So for two days I’ve been beating my head against the wall at work. The task was simple enough:
- Gather some some data.
- Cull the data.
- Dump said data to a file.
Easy enough, right? Not so much.
I started this task like I would any other data centered task. I started with a script to get the data I needed. Easy-peasy. I had to gather data from several different tables and do some filtering based on data present in other tables. Nothing too complicated. I ended up with something along the lines of:
- Select values that are in a valid state into a temp table.
- Select values that have been the valid state at some point after a given date into the same temp table.
- Filter out invalid rows in a first pass.
- Filter out other invalid rows in a second pass.
- Transform the temp table into useful form in a second temp table.
- Get the return results from various tables based on the second temp table.
Didn’t take long to crank out this script once I worked out all the requirements and figured out which buckets to dump the preliminary data into. So now on to the easy part. All I have to do is run my query in SSIS and dump it to a text file.
If At First You Don’t Succeed
So I’m new to SSIS (though I’ve learned more about it in the last two days than I’d have liked). I found the Data Flow control and thought I would be done by lunch. I thew in an OLE DB source and pasted in my magic query. Of course this angered SSIS. I was quickly told in no uncertain terms: F off.
Problem: Turns out you cannot use DECLARE or CREATE syntax inside of a sql command for an OLE DB source.
Maybe If I…
So I couldn’t use my script directly. Fine. I’ll make it a stored procedure and return my data set. I set up the procedure and we’re in business. My somewhat complicated query runs on our test box in about two minutes. So I plug this into the OLE DB source via an EXEC in the SQL command. This proceeds to destroy Visual Studio. I give up on the process recovering after 15 minutes.
Problem: SSIS, in the interest of being easy makes you rely on magic to discover metadata about your queries to automagically populate column and transform information for you. Unfortunately, part of this magic involves adding a preamble to your query to pull metadata and rows as a preview.
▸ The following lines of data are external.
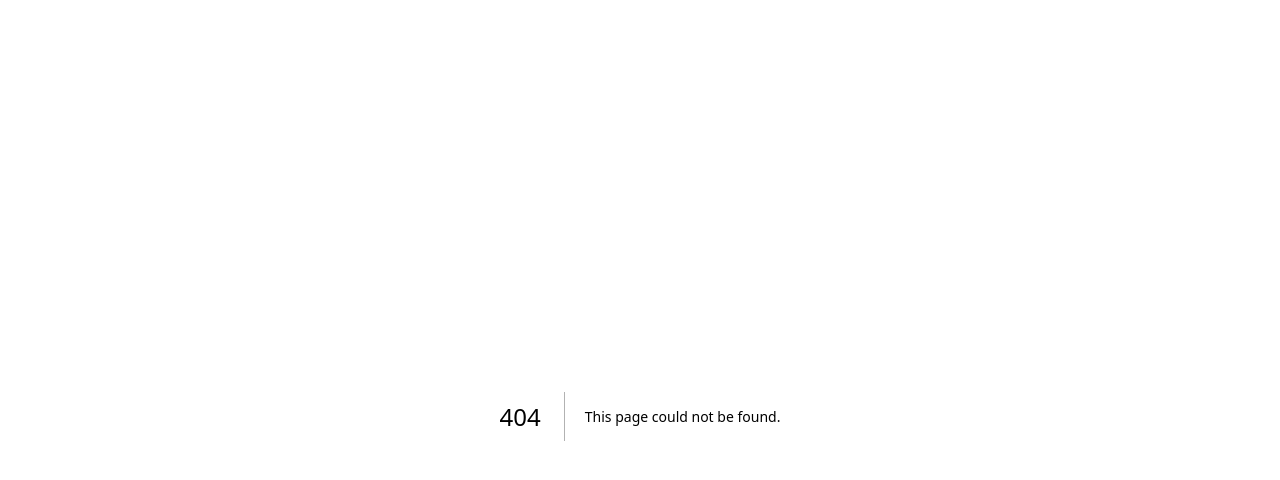
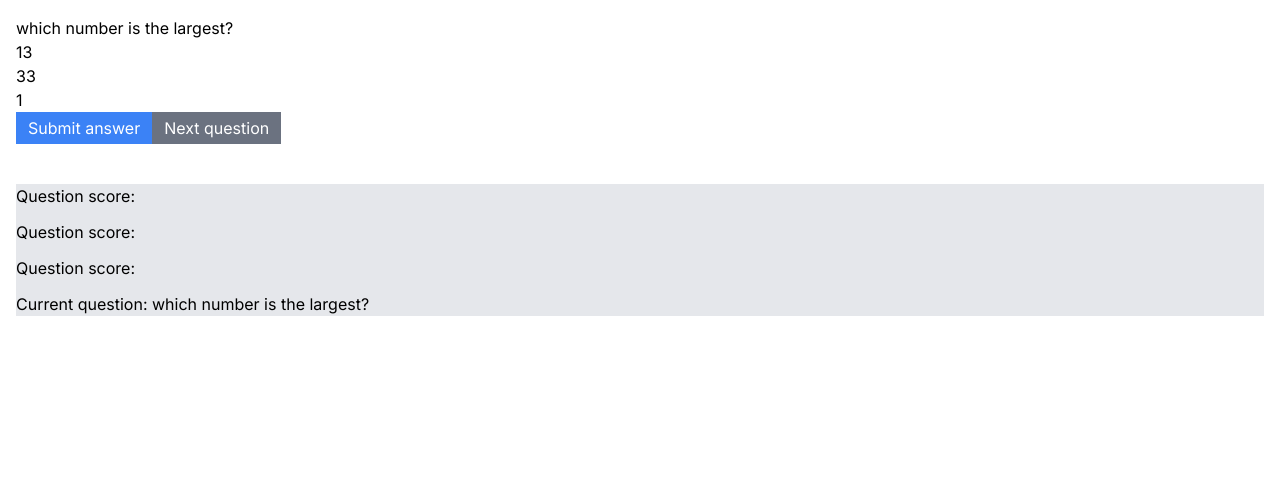
Before and after one commit to alexhollender/wikigames-prototypes, a Next.js app: page /game-base in a window 1280 px wide. Before the commit this address had no page. Shown: the top 480 px of the page. Built offline with nearby package versions, Linux system fonts and the light colour scheme.

Commit message:
update game base

```diff
--- /dev/null
+++ b/app/game-base/page.tsx
@@ -0,0 +1,101 @@
+"use client";
+
+import * as React from "react";
+
+type QuestionType = {
+  question: string;
+  possibleAnswers: string[];
+  correctAnswer: string;
+  score: number | null;
+};
+
+type RoundTrackerType = {
+  roundNumber: number;
+  roundScore: number | null;
+};
+
+const Game = () => {
+  const [roundTracker, setRoundTracker] = React.useState<RoundTrackerType[]>([
+    {
+      roundNumber: 0,
+      roundScore: null,
+    },
+  ]);
+  const [questionSet, setQuestionSet] = React.useState<QuestionType[]>([
+    {
+      question: "which number is the largest?",
+      possibleAnswers: ["13", "33", "1"],
+      correctAnswer: "33",
+      score: null,
+    },
+    {
+      question: "which number is the largest?",
+      possibleAnswers: ["4", "44", "234"],
+      correctAnswer: "234",
+      score: null,
+    },
+    {
+      question: "which number is the largest?",
+      possibleAnswers: ["55", "236", "231"],
+      correctAnswer: "236",
+      score: null,
+    },
+  ]);
+
+  const [currentQuestion, setCurrentQuestion] = React.useState<number>(0);
+
+  const handleSubmit = (submittedAnswer: string) => {
+    console.log(questionSet[currentQuestion]);
+    setQuestionSet((prevQuestionSet) =>
+      prevQuestionSet.map((question, index) =>
+        index === currentQuestion
+          ? {
+              ...question,
+              score: question.correctAnswer === submittedAnswer ? 1 : 0,
+            }
+          : question
+      )
+    );
+  };
+
+  const handleNextQuestion = (): void => {
+    setCurrentQuestion((previousValue) => previousValue + 1);
+  };
+
+  return (
+    <main>
+      <div>{questionSet[currentQuestion].question}</div>
+      <div>
+        {questionSet[currentQuestion].possibleAnswers.map((answer, index) => {
+          return <div key={index}>{answer}</div>;
+        })}
+      </div>
+      <button
+        className="bg-blue-500 text-white py-1 px-3"
+        onClick={() => handleSubmit("4")}
+      >
+        Submit answer
+      </button>
+      <button
+        className="bg-gray-500 text-white py-1 px-3"
+        onClick={handleNextQuestion}
+      >
+        Next question
+      </button>
+
+      {/* Debugger */}
+      <div className="mt-10 bg-gray-200 text-s flex flex-col gap-y-3">
+        {questionSet.map((question, index) => {
+          return (
+            <div key={index}>
+              <div>Question score: {question.score}</div>
+            </div>
+          );
+        })}
+        <div>Current question: {questionSet[currentQuestion].question}</div>
+      </div>
+    </main>
+  );
+};
+
+export default Game;
```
This can lead to some terrible query plans for the metadata retrieval call.
Surely This Will Work
The thought occurred to me that if SSIS was searching for metadata on the return results of the stored procedure, I’d bypass this magic by just turning the stored procedure into a function. After trouble compiling the TSQL as a function, I quickly realize that temp tables are not allowed. I have to use table variables due to the data integrity contracts for SQL Server user defined functions. No problem. Quick fix. Back to the OLE DB Source and plug in a query against my function, passing in the parameter in fnMyFunction( ? ) form. SSIS laughs in my face.
Problem: SSIS is perfectly capable of parsing your query, as long as you don’t try to pass a parameter to a function. Oh, so your parser understands ( ‘hard coded value’ ) but not ( ? ). You’re a dick, SSIS.
If You Want To Play Dirty, I’ll Play Dirty
I was now on a mission. It was time to go rogue and break some rules. So I broke out of the data flow and into the control flow. I added a script and added a CREATE/DROP statement for a temporary table (read: not a temp table or variable) that was actually going into the schema. I then selected the returned result set from the stored procedure version of the script into this table. I then piped into the data flow and just ran a select all from this table. SSIS was perfectly happy with this since I turned off design time validation on the OLE DB source. I funneled this into my flat file, then piped from the data control to another script that dropped the table before finishing execution.
Apparently I’m Lucky
While in the middle of this giant mess, my boss, while laughing at me for having the bad fortune to get this hellacious bug, told me that I was actually lucky that I was getting to work with SSIS rather than DTS. He then launched into a list of all the ways SSIS was superior to DTS.
That’s all fine and dandy, but if I’m looking at two cars, it doesn’t matter if one car has a 400 horse power engine, leather interior, and jetpack wings if I can’t start either one and get from point A to B.
Who knows. Maybe SSIS will grow on me when I have some simpler queries to run. You didn’t make a good impression, though, SSIS. I’ve got my eyes on you.